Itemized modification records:
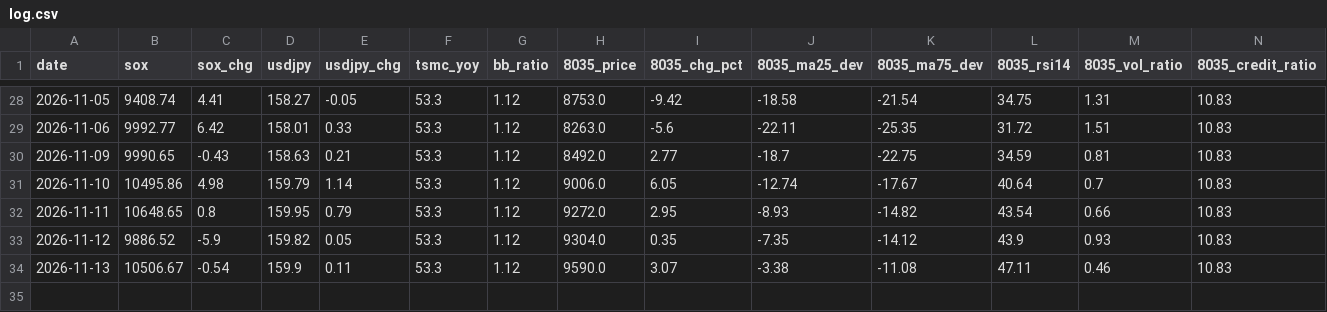
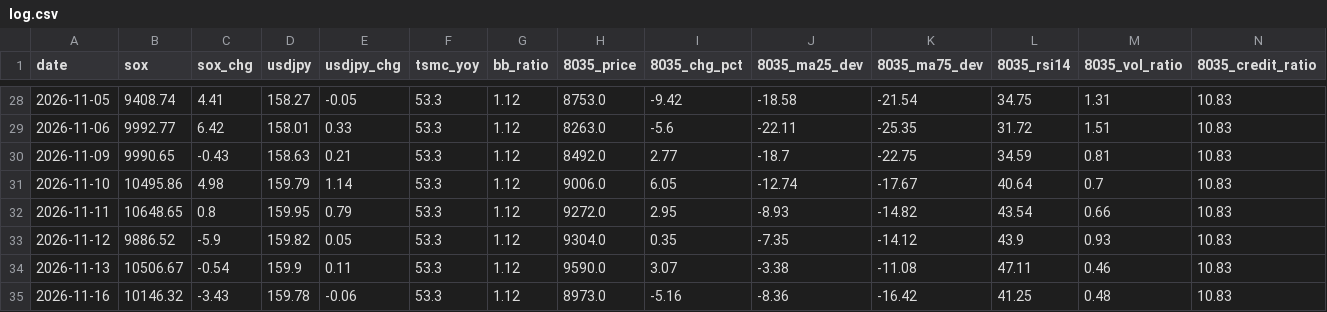
Before and after one commit to Shihooow/semiconductor-ai-dashboard, a CSV file: log.csv, drawn as a sheet; only a part is shown, gaps mark what is left out; rows hold the shown columns only; the diff names each change by its address in the sheet, - before the commit and + after, or states it on an @@ line.

```diff
--- a/log.csv
+++ b/log.csv
+row 35: 2026-11-16 | 10146.32 | -3.43 | 159.78 | -0.06 | 53.3 | 1.12 | 8973.0 | -5.16 | -8.36 | -16.42 | 41.25 | 0.48 | 10.83
```
Also changed, not shown: 1 other file.
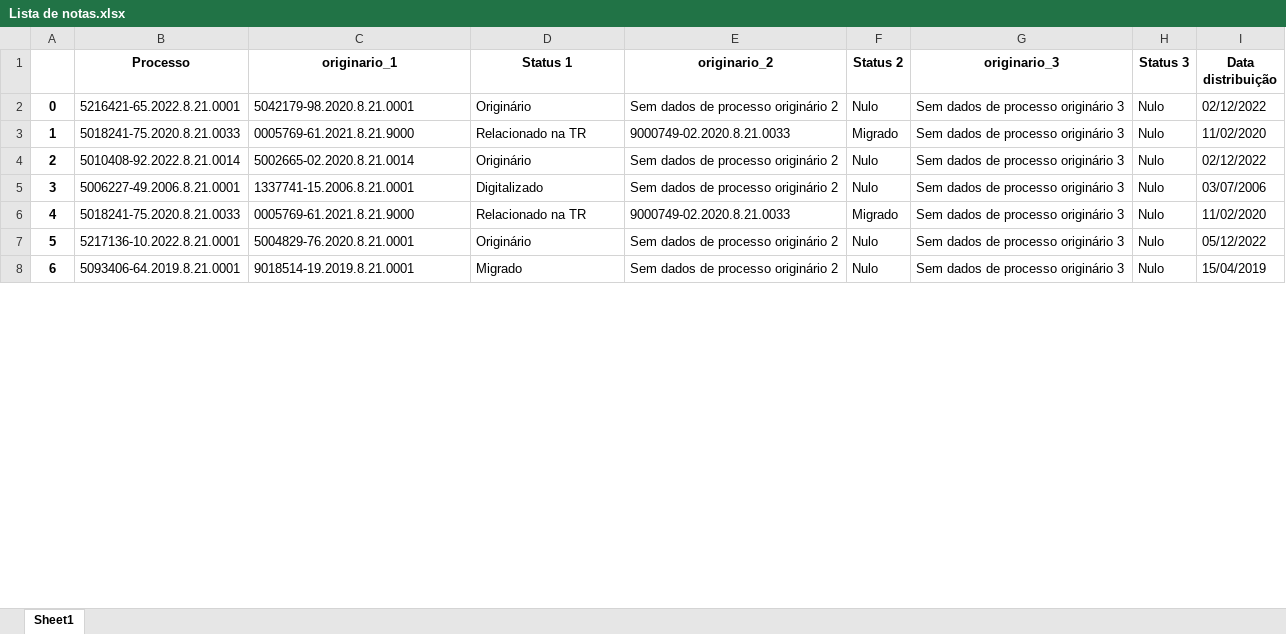
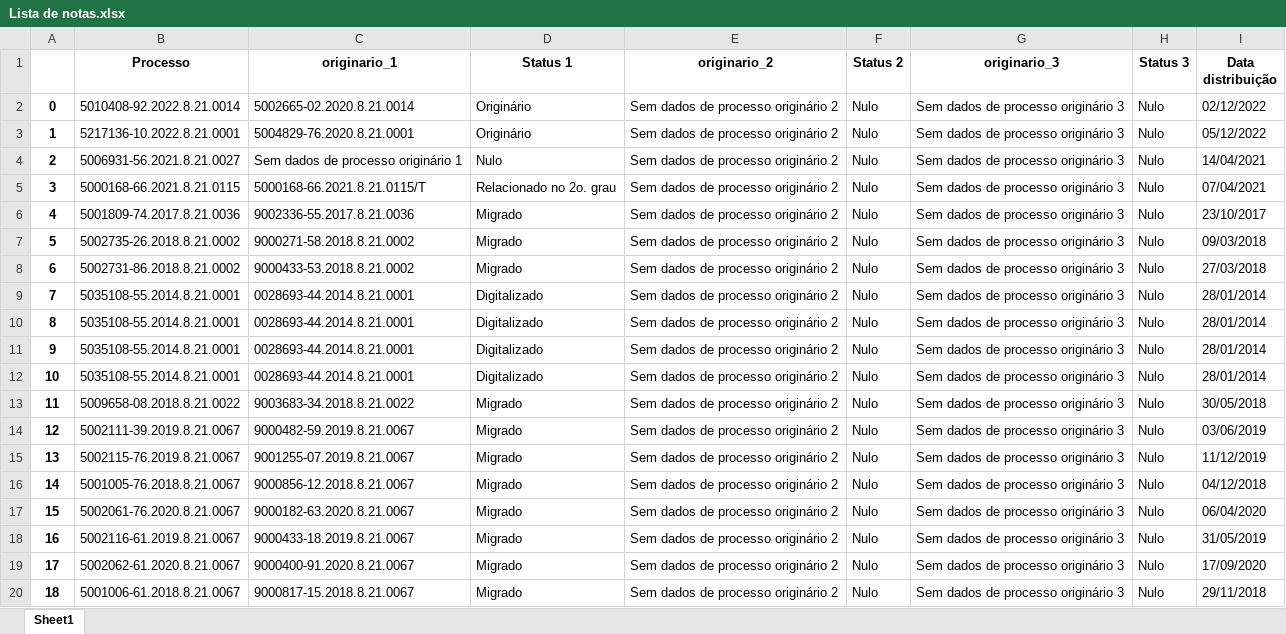
Before and after one commit to Youtto-del/Novas-Tecnologias-Barbieri, an Excel workbook: Correcao EPROC/Lista de notas.xlsx, sheet Sheet1, drawn as a sheet; only a part is shown; values as stored, in another font and other column widths than the file's, no borders; removed rows and columns are numbered as before the commit, all else as after; the diff covers the shown part only; the diff names each change by its address in the sheet, - before the commit and + after, or states it on an @@ line.

```diff
--- a/Correcao EPROC/Lista de notas.xlsx (sheet Sheet1)
+++ b/Correcao EPROC/Lista de notas.xlsx (sheet Sheet1)
-row 2: 0 | 5216421-65.2022.8.21.0001 | 5042179-98.2020.8.21.0001 | Originário | Sem dados de processo originário 2 | Nulo | Sem dados de processo originário 3 | Nulo | 02/12/2022
-row 3: 1 | 5018241-75.2020.8.21.0033 | 0005769-61.2021.8.21.9000 | Relacionado na TR | 9000749-02.2020.8.21.0033 | Migrado | Sem dados de processo originário 3 | Nulo | 11/02/2020
@@ column A renumbered from row 2 down @@
-row 5: 3 | 5006227-49.2006.8.21.0001 | 1337741-15.2006.8.21.0001 | Digitalizado | Sem dados de processo originário 2 | Nulo | Sem dados de processo originário 3 | Nulo | 03/07/2006
-row 6: 4 | 5018241-75.2020.8.21.0033 | 0005769-61.2021.8.21.9000 | Relacionado na TR | 9000749-02.2020.8.21.0033 | Migrado | Sem dados de processo originário 3 | Nulo | 11/02/2020
+row 4: 2 | 5006931-56.2021.8.21.0027 | Sem dados de processo originário 1 | Nulo | Sem dados de processo originário 2 | Nulo | Sem dados de processo originário 3 | Nulo | 14/04/2021
+row 5: 3 | 5000168-66.2021.8.21.0115 | 5000168-66.2021.8.21.0115/T | Relacionado no 2o. grau | Sem dados de processo originário 2 | Nulo | Sem dados de processo originário 3 | Nulo | 07/04/2021
+row 6: 4 | 5001809-74.2017.8.21.0036 | 9002336-55.2017.8.21.0036 | Migrado | Sem dados de processo originário 2 | Nulo | Sem dados de processo originário 3 | Nulo | 23/10/2017
+row 7: 5 | 5002735-26.2018.8.21.0002 | 9000271-58.2018.8.21.0002 | Migrado | Sem dados de processo originário 2 | Nulo | Sem dados de processo originário 3 | Nulo | 09/03/2018
+row 8: 6 | 5002731-86.2018.8.21.0002 | 9000433-53.2018.8.21.0002 | Migrado | Sem dados de processo originário 2 | Nulo | Sem dados de processo originário 3 | Nulo | 27/03/2018
+row 9: 7 | 5035108-55.2014.8.21.0001 | 0028693-44.2014.8.21.0001 | Digitalizado | Sem dados de processo originário 2 | Nulo | Sem dados de processo originário 3 | Nulo | 28/01/2014
+row 10: 8 | 5035108-55.2014.8.21.0001 | 0028693-44.2014.8.21.0001 | Digitalizado | Sem dados de processo originário 2 | Nulo | Sem dados de processo originário 3 | Nulo | 28/01/2014
+row 11: 9 | 5035108-55.2014.8.21.0001 | 0028693-44.2014.8.21.0001 | Digitalizado | Sem dados de processo originário 2 | Nulo | Sem dados de processo originário 3 | Nulo | 28/01/2014
+row 12: 10 | 5035108-55.2014.8.21.0001 | 0028693-44.2014.8.21.0001 | Digitalizado | Sem dados de processo originário 2 | Nulo | Sem dados de processo originário 3 | Nulo | 28/01/2014
+row 13: 11 | 5009658-08.2018.8.21.0022 | 9003683-34.2018.8.21.0022 | Migrado | Sem dados de processo originário 2 | Nulo | Sem dados de processo originário 3 | Nulo | 30/05/2018
+row 14: 12 | 5002111-39.2019.8.21.0067 | 9000482-59.2019.8.21.0067 | Migrado | Sem dados de processo originário 2 | Nulo | Sem dados de processo originário 3 | Nulo | 03/06/2019
+row 15: 13 | 5002115-76.2019.8.21.0067 | 9001255-07.2019.8.21.0067 | Migrado | Sem dados de processo originário 2 | Nulo | Sem dados de processo originário 3 | Nulo | 11/12/2019
+row 16: 14 | 5001005-76.2018.8.21.0067 | 9000856-12.2018.8.21.0067 | Migrado | Sem dados de processo originário 2 | Nulo | Sem dados de processo originário 3 | Nulo | 04/12/2018
+row 17: 15 | 5002061-76.2020.8.21.0067 | 9000182-63.2020.8.21.0067 | Migrado | Sem dados de processo originário 2 | Nulo | Sem dados de processo originário 3 | Nulo | 06/04/2020
-B18 (Processo): 5093406-64.2019.8.21.0001
+B18 (Processo): 5002116-61.2019.8.21.0067
-C18 (originario_1): 9018514-19.2019.8.21.0001
+C18 (originario_1): 9000433-18.2019.8.21.0067
-I18 (Data distribuição): 15/04/2019
+I18 (Data distribuição): 31/05/2019
+row 19: 17 | 5002062-61.2020.8.21.0067 | 9000400-91.2020.8.21.0067 | Migrado | Sem dados de processo originário 2 | Nulo | Sem dados de processo originário 3 | Nulo | 17/09/2020
+row 20: 18 | 5001006-61.2018.8.21.0067 | 9000817-15.2018.8.21.0067 | Migrado | Sem dados de processo originário 2 | Nulo | Sem dados de processo originário 3 | Nulo | 29/11/2018
```
Also changed, not shown: 10 added rows and 9 edited cells elsewhere in this sheet, Correcao EPROC/Resultado consulta.xlsx, Correcao EPROC/Resultado filtrado.xlsx.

AIM OF THE EXERCISE: Every line of the records above must reappear exactly, though the pictures must not.

OUTPUT:
Before and after one commit to Shihooow/semiconductor-ai-dashboard, a CSV file: log.csv, drawn as a sheet; only a part is shown, gaps mark what is left out; rows hold the shown columns only; the diff names each change by its address in the sheet, - before the commit and + after, or states it on an @@ line.

```diff
--- a/log.csv
+++ b/log.csv
+row 35: 2026-11-16 | 10146.32 | -3.43 | 159.78 | -0.06 | 53.3 | 1.12 | 8973.0 | -5.16 | -8.36 | -16.42 | 41.25 | 0.48 | 10.83
```
Also changed, not shown: 1 other file.
Before and after one commit to Youtto-del/Novas-Tecnologias-Barbieri, an Excel workbook: Correcao EPROC/Lista de notas.xlsx, sheet Sheet1, drawn as a sheet; only a part is shown; values as stored, in another font and other column widths than the file's, no borders; removed rows and columns are numbered as before the commit, all else as after; the diff covers the shown part only; the diff names each change by its address in the sheet, - before the commit and + after, or states it on an @@ line.

```diff
--- a/Correcao EPROC/Lista de notas.xlsx (sheet Sheet1)
+++ b/Correcao EPROC/Lista de notas.xlsx (sheet Sheet1)
-row 2: 0 | 5216421-65.2022.8.21.0001 | 5042179-98.2020.8.21.0001 | Originário | Sem dados de processo originário 2 | Nulo | Sem dados de processo originário 3 | Nulo | 02/12/2022
-row 3: 1 | 5018241-75.2020.8.21.0033 | 0005769-61.2021.8.21.9000 | Relacionado na TR | 9000749-02.2020.8.21.0033 | Migrado | Sem dados de processo originário 3 | Nulo | 11/02/2020
@@ column A renumbered from row 2 down @@
-row 5: 3 | 5006227-49.2006.8.21.0001 | 1337741-15.2006.8.21.0001 | Digitalizado | Sem dados de processo originário 2 | Nulo | Sem dados de processo originário 3 | Nulo | 03/07/2006
-row 6: 4 | 5018241-75.2020.8.21.0033 | 0005769-61.2021.8.21.9000 | Relacionado na TR | 9000749-02.2020.8.21.0033 | Migrado | Sem dados de processo originário 3 | Nulo | 11/02/2020
+row 4: 2 | 5006931-56.2021.8.21.0027 | Sem dados de processo originário 1 | Nulo | Sem dados de processo originário 2 | Nulo | Sem dados de processo originário 3 | Nulo | 14/04/2021
+row 5: 3 | 5000168-66.2021.8.21.0115 | 5000168-66.2021.8.21.0115/T | Relacionado no 2o. grau | Sem dados de processo originário 2 | Nulo | Sem dados de processo originário 3 | Nulo | 07/04/2021
+row 6: 4 | 5001809-74.2017.8.21.0036 | 9002336-55.2017.8.21.0036 | Migrado | Sem dados de processo originário 2 | Nulo | Sem dados de processo originário 3 | Nulo | 23/10/2017
+row 7: 5 | 5002735-26.2018.8.21.0002 | 9000271-58.2018.8.21.0002 | Migrado | Sem dados de processo originário 2 | Nulo | Sem dados de processo originário 3 | Nulo | 09/03/2018
+row 8: 6 | 5002731-86.2018.8.21.0002 | 9000433-53.2018.8.21.0002 | Migrado | Sem dados de processo originário 2 | Nulo | Sem dados de processo originário 3 | Nulo | 27/03/2018
+row 9: 7 | 5035108-55.2014.8.21.0001 | 0028693-44.2014.8.21.0001 | Digitalizado | Sem dados de processo originário 2 | Nulo | Sem dados de processo originário 3 | Nulo | 28/01/2014
+row 10: 8 | 5035108-55.2014.8.21.0001 | 0028693-44.2014.8.21.0001 | Digitalizado | Sem dados de processo originário 2 | Nulo | Sem dados de processo originário 3 | Nulo | 28/01/2014
+row 11: 9 | 5035108-55.2014.8.21.0001 | 0028693-44.2014.8.21.0001 | Digitalizado | Sem dados de processo originário 2 | Nulo | Sem dados de processo originário 3 | Nulo | 28/01/2014
+row 12: 10 | 5035108-55.2014.8.21.0001 | 0028693-44.2014.8.21.0001 | Digitalizado | Sem dados de processo originário 2 | Nulo | Sem dados de processo originário 3 | Nulo | 28/01/2014
+row 13: 11 | 5009658-08.2018.8.21.0022 | 9003683-34.2018.8.21.0022 | Migrado | Sem dados de processo originário 2 | Nulo | Sem dados de processo originário 3 | Nulo | 30/05/2018
+row 14: 12 | 5002111-39.2019.8.21.0067 | 9000482-59.2019.8.21.0067 | Migrado | Sem dados de processo originário 2 | Nulo | Sem dados de processo originário 3 | Nulo | 03/06/2019
+row 15: 13 | 5002115-76.2019.8.21.0067 | 9001255-07.2019.8.21.0067 | Migrado | Sem dados de processo originário 2 | Nulo | Sem dados de processo originário 3 | Nulo | 11/12/2019
+row 16: 14 | 5001005-76.2018.8.21.0067 | 9000856-12.2018.8.21.0067 | Migrado | Sem dados de processo originário 2 | Nulo | Sem dados de processo originário 3 | Nulo | 04/12/2018
+row 17: 15 | 5002061-76.2020.8.21.0067 | 9000182-63.2020.8.21.0067 | Migrado | Sem dados de processo originário 2 | Nulo | Sem dados de processo originário 3 | Nulo | 06/04/2020
-B18 (Processo): 5093406-64.2019.8.21.0001
+B18 (Processo): 5002116-61.2019.8.21.0067
-C18 (originario_1): 9018514-19.2019.8.21.0001
+C18 (originario_1): 9000433-18.2019.8.21.0067
-I18 (Data distribuição): 15/04/2019
+I18 (Data distribuição): 31/05/2019
+row 19: 17 | 5002062-61.2020.8.21.0067 | 9000400-91.2020.8.21.0067 | Migrado | Sem dados de processo originário 2 | Nulo | Sem dados de processo originário 3 | Nulo | 17/09/2020
+row 20: 18 | 5001006-61.2018.8.21.0067 | 9000817-15.2018.8.21.0067 | Migrado | Sem dados de processo originário 2 | Nulo | Sem dados de processo originário 3 | Nulo | 29/11/2018
```
Also changed, not shown: 10 added rows and 9 edited cells elsewhere in this sheet, Correcao EPROC/Resultado consulta.xlsx, Correcao EPROC/Resultado filtrado.xlsx.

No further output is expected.